We no longer live at Walden Pond.
We inhabit a planet where glacier ice is rapidly melting, where coral reefs are dying, where permafrost is releasing methane, where the ecosystem services that support human life are at risk of destruction. In this time of climate crisis and global pandemic, we must learn to listen to each other, to build community among ourselves and in our classrooms, to work on issues of environmental justice, to have live discussions about difficult content, and to tell the stories of deep adaptation, climate mitigation, and human survival. Because of this, the courses I teach are based in 21st century environmental humanities.
First, some immediate history. Spring 2020 was a semester of rapid, forced change. In transforming my classes to distance learning, I chose to keep them discussion based and synchronous. My students and I met on Zoom each class day, and we talked. We talked about Covid-19 — and environmental justice. We talked disaster management and triage — and environmental justice. We talked about the powerlessness we all felt in the face of the pandemic and about the disparity in that powerlessness. In the face of the rapid change in our teaching environment, my students and I chose to remain engaged, to see each other every class day — to check in, to discuss, to debate, and to support each other. We worked to maintain connection. My classes at all levels became laboratories examining— in real time— the issues of privilege, the problems of justice, the pathways toward social and environmental sustainability, and the practice of storycraft in the support of environmental argument and policy. We had become a community in the early weeks of the semester, and we remained a community after the emergence of Covid-19.

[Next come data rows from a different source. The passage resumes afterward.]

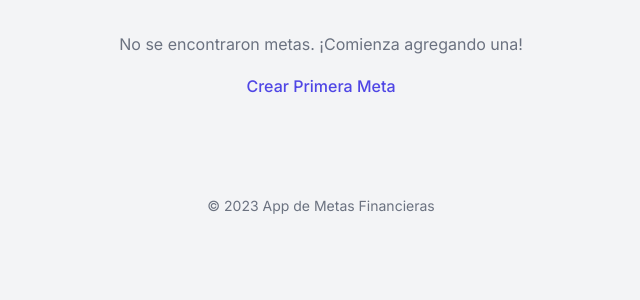
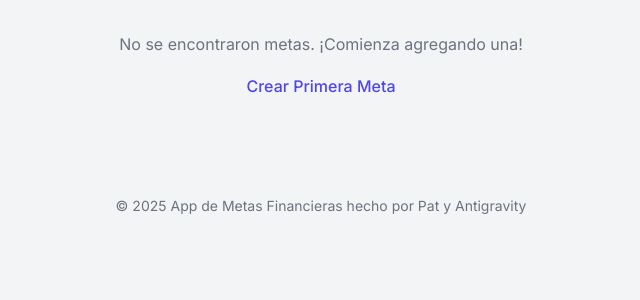
Before and after one commit to patoleonel/Calculadora-Finanzas, a Flask app: page / in a window 1280 px wide. Shown: the part 232-532 px from the top of the page, without its empty margins (319-959 px from the left). Run offline with Flask 3, Linux system fonts and the light colour scheme; data that the repository does not hold is empty.

Commit message:
Corregido titulo de pestaña y año del footer

```diff
--- a/templates/base.html
+++ b/templates/base.html
@@ -4,7 +4,7 @@
 <head>
     <meta charset="UTF-8">
     <meta name="viewport" content="width=device-width, initial-scale=1.0">
-    <title>Financial Goals</title>
+    <title>Calculadora Inversión</title>
     <link rel="icon" type="image/png" href="{{ url_for('static', filename='favicon.png') }}">
     <link rel="stylesheet" href="{{ url_for('static', filename='style.css') }}">
     <link href="https://fonts.googleapis.com/css2?family=Inter:wght@400;500;600;700&display=swap" rel="stylesheet">
@@ -27,7 +27,7 @@
 
     <footer>
         <div class="container">
-            <p>&copy; 2023 App de Metas Financieras</p>
+            <p>&copy; 2025 App de Metas Financieras hecho por Pat y Antigravity</p>
         </div>
     </footer>
 </body>
```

I joined the Department of Environmental Studies and Sciences in 2014, the fall after I finished my doctorate. I currently have three long-term writing projects on my desk ,and I direct two online journals. The first writing project emerges from 3 years of data collection during and after an urban water crisis in a mid-sized midwest town. I have presented pieces of this material and plan eventually to complete a nonfiction book on public risk in urban water policy. The second project is a novel emerging from my own experiences in working with a city alder on water policy and as a private citizen working on environmental issues in the urban South. The third project is a short story collection emerging from my interests in the environment and social justice.
Alluvian (www.alluvian.space), the online fledgling international creative environmental journal which I developed and direct, has been in production since fall 2015. (Please "like" our Facebook page: alluvianjournal and follow us on Twitter.)
Roots (icgrowingroots.space), an online science outreach journal run by students, is part of a course I teach in the fall.
I also offer environmental communication research opportunities that include a communication project on cremation and green burial, and closely mentored independent study in creative environmental communication.
Courses I teach
ENVS 11900 Introduction to Environmental Humanities (fall).
ENVS 31200 Topics in Environmental Communication (fall)
ENVS 36000 Advanced Topics in Environmental Humanities (spring), topics:
Environmental Democracy: The Problem of Activism
Homesteading: Memoirs of Living on the Land
The Unnatural Disaster: "Memoirs" of Climate Change
Environmental Piracy: Stories of Environmental Contamination
"Summer Blues." In Beach Reads.Third Street Press, 2017. (nonfiction)
"Open at the Throat," Artful Dodge, 52/53, 2016. (fiction)
"The Flyover," New World Writing, 2016. (fiction)
And the Baby Gods Sprout Like Milkweed, Dancing Girl Press, 2014. (poetry chapbook)
Romberg, T. R., Carpenter, T. A., & Dremock, F. (Eds.). Understanding Mathematics and Science Matters. Erlbaum, 2005. (research)